You have a chance of being awarded a patent on your invention only if your idea is "not obvious to persons of ordinary skill and knowledge", I learned the other day, when intellectual property attorney Charles Reeves spoke at my Circle Business Network group. In fact, this "non-obvious" requirement is one of the most difficult steps in the patent process, according to Webpatent.com, yet "it’s a critical hurdle for inventions to clear".
Business bloggers face originality challenges as well. Of course, printed materials involve copyright law rather than patents. Susannah Gardner and Shane Bailey, authors of Blogging for Dummies, point out that "Anything and everything you see on the Internet is protected by copyright." In an earlier blog I advised avoiding plagiarism by properly attributing statements to their authors (see "Ties That Tell the Truth In Blogging"). You can do that with direct quotes, by paraphrasing others’ remarks, or by creating links in your blog posts to other websites (just as I’ve done in this post).
When it comes to business blogging, though, I think there’s more than legality to observe, and more to learn from the rule about patents. We know Google and friends’ "Feed me!" refrain means that, to move higher in search rankings, blogs must provide fresh, relevant content. Perhaps even more important, though, bloggers need to introduce fresh ideas simply in order to engage readers’ interest. But, with the sheer volume of information on the Web on every topic under the sun, how do we keep providing new material in our blog posts week after week, month after month, even year after year?
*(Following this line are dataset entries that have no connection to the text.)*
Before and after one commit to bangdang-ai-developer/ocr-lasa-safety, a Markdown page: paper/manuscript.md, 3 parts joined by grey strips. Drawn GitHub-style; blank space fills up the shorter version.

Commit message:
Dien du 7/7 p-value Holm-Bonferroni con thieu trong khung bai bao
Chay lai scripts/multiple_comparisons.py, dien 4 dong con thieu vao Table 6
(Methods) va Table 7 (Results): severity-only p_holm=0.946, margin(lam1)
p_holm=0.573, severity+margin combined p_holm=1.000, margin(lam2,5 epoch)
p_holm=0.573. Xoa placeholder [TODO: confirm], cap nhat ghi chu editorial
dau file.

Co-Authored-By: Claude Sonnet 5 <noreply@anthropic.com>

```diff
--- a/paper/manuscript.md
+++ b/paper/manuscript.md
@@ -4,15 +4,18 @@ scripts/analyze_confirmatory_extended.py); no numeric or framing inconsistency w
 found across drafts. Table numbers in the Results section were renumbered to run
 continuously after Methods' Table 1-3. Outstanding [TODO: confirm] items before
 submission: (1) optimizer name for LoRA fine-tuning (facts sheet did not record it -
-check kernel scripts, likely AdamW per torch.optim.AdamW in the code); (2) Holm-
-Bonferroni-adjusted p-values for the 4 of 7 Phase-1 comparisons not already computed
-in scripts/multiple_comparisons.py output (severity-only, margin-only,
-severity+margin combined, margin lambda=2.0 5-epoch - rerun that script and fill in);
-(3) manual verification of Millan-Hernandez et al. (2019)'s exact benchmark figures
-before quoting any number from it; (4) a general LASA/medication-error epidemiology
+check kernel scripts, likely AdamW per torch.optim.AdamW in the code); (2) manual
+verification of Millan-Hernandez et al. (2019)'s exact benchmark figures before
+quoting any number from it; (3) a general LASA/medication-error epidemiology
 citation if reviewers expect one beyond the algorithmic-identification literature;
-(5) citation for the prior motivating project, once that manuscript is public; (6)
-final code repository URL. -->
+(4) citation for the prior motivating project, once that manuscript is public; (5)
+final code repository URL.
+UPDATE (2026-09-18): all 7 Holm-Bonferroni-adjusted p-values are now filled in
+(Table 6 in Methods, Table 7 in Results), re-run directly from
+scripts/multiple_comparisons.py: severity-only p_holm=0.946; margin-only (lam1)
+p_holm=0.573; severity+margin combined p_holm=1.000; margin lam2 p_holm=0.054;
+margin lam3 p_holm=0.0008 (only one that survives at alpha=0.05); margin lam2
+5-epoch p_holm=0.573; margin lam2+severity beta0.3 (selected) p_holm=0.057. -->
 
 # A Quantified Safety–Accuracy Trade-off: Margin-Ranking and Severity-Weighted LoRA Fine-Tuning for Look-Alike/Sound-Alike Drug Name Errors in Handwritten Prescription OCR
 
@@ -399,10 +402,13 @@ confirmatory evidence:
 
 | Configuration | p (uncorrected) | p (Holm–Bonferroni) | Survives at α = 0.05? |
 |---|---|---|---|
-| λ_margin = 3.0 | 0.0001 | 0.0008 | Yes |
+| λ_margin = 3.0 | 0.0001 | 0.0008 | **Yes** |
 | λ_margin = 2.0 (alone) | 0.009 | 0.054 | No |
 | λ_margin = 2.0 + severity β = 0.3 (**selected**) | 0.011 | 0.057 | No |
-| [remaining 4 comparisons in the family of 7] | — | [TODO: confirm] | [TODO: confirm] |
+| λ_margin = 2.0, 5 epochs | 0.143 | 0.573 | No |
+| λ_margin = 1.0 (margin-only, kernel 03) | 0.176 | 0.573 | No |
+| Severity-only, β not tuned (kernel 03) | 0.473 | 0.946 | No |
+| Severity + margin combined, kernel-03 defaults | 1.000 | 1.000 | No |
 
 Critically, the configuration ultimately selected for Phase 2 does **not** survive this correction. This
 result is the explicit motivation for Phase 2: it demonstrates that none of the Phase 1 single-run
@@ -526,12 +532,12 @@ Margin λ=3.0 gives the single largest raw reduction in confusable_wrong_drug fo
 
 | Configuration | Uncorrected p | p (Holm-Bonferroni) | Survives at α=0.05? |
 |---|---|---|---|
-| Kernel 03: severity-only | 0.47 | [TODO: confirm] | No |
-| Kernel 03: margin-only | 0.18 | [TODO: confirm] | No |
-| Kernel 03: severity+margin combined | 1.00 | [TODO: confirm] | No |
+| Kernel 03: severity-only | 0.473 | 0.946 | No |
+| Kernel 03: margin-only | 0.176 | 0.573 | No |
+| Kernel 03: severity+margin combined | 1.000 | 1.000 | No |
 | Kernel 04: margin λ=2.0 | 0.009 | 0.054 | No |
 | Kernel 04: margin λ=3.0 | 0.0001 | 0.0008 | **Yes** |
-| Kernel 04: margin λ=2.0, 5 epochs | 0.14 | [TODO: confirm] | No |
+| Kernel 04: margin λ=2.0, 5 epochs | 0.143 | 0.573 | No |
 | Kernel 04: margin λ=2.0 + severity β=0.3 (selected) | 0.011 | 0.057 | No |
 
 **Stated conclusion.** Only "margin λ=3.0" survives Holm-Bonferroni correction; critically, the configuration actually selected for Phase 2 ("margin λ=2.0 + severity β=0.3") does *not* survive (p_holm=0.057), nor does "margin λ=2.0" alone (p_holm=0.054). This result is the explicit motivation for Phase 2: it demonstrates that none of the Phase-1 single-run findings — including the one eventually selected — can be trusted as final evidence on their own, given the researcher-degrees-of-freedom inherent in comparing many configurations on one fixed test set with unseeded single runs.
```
And aren’t most of our readers "persons of ordinary skill and knowledge"? How can we continue to offer information in ways that will not be "obvious" to them? Here are just two ideas:
- Bring in less well-known facts about familiar things and processes. Edible Chicago magazine featured Burton’s Maplewood Farm in Medora, Indiana, explaining that there are two grades of maple syrup. "We offer an ‘A’ grade syrup that is typically used on a dish…pancakes, waffles, crepes, etc. and a ‘B’ grade syrup that has more antioxidants and is preferred by most of our Chicago chefs."
- Suggest new ways of thinking about things readers already know. For example, before hearing the Charles Reeves presentation, I’d known that many products and processes were patented, but was unaware how originality was measured by the "non-obviousness" standard.
"I didn’t know that!" is the first response you’ should be aiming for from blog readers, followed by "So how can I use that information to my advantage? I’d better find out more!"